(Change listing data):
□ □ □ □ □

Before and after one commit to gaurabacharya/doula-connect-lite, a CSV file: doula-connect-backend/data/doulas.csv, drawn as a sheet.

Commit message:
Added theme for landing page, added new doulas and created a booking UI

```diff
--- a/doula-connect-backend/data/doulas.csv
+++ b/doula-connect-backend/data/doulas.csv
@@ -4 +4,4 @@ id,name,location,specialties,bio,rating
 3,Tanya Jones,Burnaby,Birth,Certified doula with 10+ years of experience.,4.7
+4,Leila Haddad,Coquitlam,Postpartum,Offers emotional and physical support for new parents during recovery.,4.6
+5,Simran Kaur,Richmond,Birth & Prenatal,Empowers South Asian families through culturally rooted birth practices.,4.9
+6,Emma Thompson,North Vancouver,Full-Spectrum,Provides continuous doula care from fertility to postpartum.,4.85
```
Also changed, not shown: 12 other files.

□ □ □ □ □

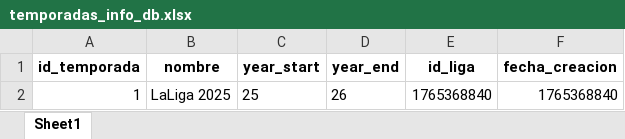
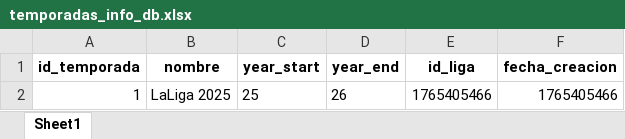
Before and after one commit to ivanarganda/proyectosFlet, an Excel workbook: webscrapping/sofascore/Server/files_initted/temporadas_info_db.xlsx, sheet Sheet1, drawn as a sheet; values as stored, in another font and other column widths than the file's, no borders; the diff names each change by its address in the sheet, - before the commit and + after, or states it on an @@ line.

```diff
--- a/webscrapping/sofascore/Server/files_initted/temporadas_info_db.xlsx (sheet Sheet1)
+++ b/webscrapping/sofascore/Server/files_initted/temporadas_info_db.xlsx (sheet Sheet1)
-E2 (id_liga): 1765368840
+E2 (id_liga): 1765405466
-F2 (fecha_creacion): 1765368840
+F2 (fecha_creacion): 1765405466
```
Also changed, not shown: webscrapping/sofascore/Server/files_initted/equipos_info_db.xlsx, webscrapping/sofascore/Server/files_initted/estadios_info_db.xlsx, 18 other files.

□ □ □ □ □

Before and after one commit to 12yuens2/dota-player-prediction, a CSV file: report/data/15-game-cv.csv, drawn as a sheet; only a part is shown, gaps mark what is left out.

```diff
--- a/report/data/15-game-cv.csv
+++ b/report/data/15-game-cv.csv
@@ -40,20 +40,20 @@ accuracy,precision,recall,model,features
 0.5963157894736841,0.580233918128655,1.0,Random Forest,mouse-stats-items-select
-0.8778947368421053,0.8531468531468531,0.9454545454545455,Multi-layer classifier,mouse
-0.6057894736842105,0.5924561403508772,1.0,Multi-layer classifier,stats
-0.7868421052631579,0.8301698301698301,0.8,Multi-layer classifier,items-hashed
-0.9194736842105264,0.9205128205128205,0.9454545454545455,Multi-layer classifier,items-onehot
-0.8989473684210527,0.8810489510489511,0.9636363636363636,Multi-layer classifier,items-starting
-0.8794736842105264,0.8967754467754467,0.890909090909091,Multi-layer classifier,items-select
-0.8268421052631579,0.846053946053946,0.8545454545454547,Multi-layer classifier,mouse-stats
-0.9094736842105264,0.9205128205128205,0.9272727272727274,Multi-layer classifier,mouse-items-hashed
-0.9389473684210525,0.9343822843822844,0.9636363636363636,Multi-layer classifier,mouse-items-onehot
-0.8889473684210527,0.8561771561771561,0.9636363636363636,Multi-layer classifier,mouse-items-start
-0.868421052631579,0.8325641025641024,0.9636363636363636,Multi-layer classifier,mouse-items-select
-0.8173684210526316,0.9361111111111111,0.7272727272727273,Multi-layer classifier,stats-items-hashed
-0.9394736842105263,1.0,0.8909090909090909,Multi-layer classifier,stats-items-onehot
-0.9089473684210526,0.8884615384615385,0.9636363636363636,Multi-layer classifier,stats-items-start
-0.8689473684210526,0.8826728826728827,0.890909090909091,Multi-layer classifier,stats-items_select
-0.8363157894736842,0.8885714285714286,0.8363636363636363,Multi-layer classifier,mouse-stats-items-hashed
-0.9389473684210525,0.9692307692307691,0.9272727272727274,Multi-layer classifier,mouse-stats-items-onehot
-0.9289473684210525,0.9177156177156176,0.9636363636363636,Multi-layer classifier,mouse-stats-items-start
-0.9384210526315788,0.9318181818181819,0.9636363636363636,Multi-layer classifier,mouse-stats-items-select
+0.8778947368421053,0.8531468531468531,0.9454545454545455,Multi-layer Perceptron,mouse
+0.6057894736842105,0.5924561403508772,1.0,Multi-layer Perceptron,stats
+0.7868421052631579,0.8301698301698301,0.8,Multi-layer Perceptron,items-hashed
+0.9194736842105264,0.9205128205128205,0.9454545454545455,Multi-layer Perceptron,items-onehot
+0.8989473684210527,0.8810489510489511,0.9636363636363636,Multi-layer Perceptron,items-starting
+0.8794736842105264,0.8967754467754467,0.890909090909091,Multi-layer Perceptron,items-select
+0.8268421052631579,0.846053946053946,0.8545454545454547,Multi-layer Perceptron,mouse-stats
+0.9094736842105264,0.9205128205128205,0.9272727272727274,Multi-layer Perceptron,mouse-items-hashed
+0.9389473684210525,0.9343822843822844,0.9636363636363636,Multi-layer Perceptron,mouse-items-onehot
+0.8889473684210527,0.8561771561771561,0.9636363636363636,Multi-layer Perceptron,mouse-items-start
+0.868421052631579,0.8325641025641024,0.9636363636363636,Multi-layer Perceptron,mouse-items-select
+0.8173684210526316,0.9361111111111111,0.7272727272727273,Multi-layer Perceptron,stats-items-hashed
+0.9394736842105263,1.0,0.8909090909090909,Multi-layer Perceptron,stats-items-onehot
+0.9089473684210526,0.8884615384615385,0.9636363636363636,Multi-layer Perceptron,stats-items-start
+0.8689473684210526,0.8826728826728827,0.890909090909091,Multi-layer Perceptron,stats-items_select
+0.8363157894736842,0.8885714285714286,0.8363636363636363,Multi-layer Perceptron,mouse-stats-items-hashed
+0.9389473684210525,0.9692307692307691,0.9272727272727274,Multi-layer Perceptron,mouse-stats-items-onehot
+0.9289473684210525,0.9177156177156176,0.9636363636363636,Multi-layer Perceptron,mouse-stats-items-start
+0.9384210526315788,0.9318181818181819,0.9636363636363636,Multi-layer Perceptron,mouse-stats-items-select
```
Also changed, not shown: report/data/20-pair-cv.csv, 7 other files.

□ □ □ □ □

(The problem):
Search the entries above for "starting". Return every line that has it.

(Exercise answer):
-0.8989473684210527,0.8810489510489511,0.9636363636363636,Multi-layer classifier,items-starting
+0.8989473684210527,0.8810489510489511,0.9636363636363636,Multi-layer Perceptron,items-starting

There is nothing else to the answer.